=== Section Start ===
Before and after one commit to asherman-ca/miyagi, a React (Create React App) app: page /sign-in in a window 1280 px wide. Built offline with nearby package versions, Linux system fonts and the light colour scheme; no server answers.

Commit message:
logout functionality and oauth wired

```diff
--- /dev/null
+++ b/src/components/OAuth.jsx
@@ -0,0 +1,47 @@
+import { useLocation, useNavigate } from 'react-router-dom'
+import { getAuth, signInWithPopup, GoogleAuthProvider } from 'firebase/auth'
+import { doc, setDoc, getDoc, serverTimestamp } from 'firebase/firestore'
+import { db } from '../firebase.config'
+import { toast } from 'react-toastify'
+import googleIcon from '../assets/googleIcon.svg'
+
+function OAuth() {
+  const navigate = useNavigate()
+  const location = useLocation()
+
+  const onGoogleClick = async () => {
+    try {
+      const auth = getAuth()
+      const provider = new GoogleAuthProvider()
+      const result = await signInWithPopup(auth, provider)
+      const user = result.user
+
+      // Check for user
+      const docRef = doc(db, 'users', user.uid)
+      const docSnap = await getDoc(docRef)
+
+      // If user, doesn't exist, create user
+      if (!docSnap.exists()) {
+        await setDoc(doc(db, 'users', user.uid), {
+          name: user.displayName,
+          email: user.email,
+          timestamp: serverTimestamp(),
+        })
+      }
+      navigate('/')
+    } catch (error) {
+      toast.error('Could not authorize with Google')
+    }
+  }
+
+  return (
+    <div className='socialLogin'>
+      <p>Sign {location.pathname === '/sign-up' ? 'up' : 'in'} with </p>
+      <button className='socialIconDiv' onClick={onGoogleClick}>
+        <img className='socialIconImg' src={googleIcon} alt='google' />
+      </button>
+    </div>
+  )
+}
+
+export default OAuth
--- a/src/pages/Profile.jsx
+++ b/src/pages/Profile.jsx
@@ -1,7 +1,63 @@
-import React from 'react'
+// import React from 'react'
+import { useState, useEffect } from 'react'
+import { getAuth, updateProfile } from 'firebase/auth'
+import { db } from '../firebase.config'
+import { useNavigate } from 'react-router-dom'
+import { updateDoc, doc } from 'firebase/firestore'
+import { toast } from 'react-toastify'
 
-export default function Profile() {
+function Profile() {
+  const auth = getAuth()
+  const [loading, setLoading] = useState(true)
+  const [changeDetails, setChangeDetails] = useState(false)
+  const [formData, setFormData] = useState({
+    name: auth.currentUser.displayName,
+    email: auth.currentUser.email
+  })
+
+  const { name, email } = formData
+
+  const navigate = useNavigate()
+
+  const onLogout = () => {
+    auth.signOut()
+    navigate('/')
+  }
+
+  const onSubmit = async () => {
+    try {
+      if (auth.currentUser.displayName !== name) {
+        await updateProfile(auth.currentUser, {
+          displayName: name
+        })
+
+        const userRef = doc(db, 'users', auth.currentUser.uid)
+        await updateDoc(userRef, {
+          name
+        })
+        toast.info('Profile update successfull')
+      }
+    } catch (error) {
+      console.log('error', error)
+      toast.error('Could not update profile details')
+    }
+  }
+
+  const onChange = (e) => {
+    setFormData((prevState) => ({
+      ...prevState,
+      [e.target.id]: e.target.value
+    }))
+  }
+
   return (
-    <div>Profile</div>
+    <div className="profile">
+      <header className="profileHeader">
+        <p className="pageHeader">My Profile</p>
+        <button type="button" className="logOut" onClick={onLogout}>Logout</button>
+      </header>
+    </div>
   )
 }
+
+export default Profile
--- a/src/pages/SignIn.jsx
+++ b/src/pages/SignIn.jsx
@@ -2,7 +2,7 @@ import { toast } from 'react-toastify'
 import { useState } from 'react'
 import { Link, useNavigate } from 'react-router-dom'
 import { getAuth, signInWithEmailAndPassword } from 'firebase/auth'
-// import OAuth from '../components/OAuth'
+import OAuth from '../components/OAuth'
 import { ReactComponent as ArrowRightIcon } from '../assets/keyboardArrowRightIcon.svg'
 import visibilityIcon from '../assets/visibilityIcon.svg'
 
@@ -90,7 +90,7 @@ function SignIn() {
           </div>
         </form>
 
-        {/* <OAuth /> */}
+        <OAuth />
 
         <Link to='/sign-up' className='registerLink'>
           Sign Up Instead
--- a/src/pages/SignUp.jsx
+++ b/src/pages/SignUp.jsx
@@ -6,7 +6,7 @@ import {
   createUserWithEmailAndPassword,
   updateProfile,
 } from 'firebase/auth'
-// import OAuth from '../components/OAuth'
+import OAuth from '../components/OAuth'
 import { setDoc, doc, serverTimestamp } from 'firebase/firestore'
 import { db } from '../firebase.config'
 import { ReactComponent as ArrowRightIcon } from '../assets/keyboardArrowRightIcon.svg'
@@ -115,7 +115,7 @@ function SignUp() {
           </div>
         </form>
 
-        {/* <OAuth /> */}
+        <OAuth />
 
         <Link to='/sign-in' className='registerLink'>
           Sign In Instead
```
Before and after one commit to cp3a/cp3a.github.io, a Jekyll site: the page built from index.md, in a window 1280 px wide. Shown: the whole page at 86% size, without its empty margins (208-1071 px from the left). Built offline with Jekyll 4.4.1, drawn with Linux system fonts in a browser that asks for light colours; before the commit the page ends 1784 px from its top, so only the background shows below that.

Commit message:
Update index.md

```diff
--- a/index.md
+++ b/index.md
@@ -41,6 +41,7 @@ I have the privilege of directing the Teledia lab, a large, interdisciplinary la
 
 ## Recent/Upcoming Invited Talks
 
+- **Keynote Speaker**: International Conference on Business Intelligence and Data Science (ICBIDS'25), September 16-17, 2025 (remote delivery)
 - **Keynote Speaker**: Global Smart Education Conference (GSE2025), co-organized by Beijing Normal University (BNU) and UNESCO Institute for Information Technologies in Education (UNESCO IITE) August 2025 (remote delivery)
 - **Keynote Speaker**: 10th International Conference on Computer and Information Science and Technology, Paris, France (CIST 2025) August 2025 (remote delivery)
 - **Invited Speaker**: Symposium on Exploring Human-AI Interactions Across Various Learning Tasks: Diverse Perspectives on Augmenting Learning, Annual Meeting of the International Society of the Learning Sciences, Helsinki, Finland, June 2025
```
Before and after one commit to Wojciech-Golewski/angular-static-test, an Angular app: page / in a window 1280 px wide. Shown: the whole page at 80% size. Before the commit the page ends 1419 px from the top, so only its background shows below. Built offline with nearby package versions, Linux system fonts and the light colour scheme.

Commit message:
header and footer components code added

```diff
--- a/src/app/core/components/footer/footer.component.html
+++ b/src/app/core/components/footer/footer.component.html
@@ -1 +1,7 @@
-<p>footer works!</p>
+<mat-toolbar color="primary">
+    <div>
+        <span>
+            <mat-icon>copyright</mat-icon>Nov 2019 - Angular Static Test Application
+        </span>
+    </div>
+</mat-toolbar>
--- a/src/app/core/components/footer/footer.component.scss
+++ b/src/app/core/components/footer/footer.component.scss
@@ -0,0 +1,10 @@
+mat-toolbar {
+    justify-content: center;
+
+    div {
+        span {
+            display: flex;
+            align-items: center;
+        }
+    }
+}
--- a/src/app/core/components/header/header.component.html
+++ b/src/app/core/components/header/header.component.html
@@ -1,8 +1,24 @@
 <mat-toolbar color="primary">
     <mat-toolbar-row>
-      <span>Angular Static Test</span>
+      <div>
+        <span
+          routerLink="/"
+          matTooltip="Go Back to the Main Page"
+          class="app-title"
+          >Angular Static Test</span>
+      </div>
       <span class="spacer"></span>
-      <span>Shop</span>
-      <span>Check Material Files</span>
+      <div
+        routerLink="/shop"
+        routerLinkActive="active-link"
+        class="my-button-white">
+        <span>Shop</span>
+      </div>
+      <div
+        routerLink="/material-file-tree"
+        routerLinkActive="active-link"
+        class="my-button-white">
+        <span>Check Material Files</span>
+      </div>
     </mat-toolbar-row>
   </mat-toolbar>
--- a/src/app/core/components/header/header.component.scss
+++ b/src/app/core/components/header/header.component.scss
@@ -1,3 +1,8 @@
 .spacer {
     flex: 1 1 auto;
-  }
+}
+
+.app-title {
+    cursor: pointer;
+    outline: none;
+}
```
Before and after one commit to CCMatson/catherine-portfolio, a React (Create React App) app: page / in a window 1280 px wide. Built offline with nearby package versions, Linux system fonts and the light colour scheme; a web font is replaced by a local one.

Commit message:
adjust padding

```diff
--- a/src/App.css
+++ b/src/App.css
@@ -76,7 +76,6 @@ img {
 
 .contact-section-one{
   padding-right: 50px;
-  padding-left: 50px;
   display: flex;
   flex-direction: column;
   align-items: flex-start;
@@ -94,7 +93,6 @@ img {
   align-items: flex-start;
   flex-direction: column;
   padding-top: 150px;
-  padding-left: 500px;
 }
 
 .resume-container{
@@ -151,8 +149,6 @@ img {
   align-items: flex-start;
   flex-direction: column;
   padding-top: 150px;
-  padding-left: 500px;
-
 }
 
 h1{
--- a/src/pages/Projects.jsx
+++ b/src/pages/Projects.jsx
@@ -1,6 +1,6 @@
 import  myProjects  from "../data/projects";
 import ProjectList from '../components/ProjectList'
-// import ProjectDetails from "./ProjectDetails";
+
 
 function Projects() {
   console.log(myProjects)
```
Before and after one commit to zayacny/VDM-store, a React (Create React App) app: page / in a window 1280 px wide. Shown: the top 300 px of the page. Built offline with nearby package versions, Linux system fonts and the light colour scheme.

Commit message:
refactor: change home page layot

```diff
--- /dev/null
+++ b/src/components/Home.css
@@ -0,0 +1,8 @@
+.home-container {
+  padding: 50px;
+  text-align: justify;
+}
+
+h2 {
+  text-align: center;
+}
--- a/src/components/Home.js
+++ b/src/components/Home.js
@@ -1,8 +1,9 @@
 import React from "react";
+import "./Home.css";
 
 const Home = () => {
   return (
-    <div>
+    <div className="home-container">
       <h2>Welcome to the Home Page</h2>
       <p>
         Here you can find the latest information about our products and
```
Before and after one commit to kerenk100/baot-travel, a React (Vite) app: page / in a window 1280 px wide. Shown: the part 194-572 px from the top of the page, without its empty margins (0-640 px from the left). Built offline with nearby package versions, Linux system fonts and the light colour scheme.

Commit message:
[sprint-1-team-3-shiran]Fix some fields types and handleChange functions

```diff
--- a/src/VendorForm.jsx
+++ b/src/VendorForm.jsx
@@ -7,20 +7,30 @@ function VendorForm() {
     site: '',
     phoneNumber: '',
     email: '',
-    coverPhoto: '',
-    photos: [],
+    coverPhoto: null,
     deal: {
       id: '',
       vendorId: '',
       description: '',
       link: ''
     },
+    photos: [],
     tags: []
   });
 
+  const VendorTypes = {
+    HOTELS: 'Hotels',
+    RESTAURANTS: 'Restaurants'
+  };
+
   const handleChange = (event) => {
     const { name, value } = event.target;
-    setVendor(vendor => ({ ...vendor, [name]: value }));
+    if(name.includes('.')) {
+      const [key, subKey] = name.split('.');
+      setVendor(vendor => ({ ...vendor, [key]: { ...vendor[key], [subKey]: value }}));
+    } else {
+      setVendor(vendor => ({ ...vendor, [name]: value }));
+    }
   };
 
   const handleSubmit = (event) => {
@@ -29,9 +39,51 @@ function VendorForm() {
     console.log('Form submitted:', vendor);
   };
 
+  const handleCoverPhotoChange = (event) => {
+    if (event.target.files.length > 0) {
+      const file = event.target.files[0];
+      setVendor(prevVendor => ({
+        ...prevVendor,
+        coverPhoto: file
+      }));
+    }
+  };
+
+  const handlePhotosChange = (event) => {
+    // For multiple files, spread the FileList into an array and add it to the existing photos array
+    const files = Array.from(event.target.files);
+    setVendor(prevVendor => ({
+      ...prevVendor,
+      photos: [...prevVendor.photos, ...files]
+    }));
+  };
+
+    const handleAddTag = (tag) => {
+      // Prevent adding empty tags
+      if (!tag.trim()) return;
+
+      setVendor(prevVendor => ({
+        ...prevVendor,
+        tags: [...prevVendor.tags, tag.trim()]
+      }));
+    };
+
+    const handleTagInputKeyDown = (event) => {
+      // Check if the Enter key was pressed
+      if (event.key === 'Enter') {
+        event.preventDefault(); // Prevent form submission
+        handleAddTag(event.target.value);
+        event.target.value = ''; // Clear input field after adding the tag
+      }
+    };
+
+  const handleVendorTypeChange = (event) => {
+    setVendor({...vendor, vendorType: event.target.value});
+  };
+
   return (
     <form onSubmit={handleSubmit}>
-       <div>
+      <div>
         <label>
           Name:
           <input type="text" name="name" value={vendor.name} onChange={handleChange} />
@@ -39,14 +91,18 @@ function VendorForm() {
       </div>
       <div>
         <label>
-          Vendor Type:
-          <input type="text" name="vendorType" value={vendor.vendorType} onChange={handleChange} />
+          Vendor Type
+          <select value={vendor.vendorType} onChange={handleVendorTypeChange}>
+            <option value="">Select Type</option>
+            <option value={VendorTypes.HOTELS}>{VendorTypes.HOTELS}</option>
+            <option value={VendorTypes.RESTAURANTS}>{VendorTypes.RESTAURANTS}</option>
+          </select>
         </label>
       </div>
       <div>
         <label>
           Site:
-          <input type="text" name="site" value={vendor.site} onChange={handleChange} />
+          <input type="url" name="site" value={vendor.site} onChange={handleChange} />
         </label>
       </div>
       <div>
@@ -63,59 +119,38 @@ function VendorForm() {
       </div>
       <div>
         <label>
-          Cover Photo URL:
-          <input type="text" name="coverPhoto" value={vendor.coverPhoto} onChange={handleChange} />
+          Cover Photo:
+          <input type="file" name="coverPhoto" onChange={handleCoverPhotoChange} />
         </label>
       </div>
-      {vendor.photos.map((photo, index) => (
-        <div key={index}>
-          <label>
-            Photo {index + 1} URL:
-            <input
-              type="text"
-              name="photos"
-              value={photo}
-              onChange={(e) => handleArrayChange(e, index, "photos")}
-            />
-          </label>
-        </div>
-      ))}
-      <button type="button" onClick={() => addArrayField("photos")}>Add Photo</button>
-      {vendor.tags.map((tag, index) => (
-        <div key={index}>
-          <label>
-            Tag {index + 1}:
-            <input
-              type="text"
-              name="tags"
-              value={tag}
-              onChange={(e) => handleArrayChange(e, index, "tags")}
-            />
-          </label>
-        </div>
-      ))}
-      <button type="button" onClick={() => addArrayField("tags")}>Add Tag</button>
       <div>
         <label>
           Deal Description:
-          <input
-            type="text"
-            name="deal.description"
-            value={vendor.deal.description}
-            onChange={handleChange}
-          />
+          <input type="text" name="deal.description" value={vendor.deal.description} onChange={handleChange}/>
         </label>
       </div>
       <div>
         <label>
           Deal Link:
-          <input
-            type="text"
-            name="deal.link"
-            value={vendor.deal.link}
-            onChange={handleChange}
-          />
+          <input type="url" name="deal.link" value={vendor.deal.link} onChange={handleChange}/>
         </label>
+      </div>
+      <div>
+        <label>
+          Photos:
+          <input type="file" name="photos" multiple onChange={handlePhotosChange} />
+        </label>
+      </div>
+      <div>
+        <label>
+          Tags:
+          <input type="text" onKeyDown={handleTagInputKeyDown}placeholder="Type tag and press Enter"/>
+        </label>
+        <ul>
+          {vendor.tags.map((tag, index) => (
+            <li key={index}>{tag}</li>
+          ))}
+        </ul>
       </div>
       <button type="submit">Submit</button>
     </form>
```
=== Section End ===
WHAT IS EXPECTED — Go through the data and gather every line that holds "text".

WRITTEN SOLUTION —
+  text-align: justify;
+  text-align: center;
           <input type="text" name="name" value={vendor.name} onChange={handleChange} />
-          <input type="text" name="vendorType" value={vendor.vendorType} onChange={handleChange} />
-          <input type="text" name="site" value={vendor.site} onChange={handleChange} />
-          <input type="text" name="coverPhoto" value={vendor.coverPhoto} onChange={handleChange} />
-              type="text"
-              type="text"
-            type="text"
+          <input type="text" name="deal.description" value={vendor.deal.description} onChange={handleChange}/>
-            type="text"
+          <input type="text" onKeyDown={handleTagInputKeyDown}placeholder="Type tag and press Enter"/>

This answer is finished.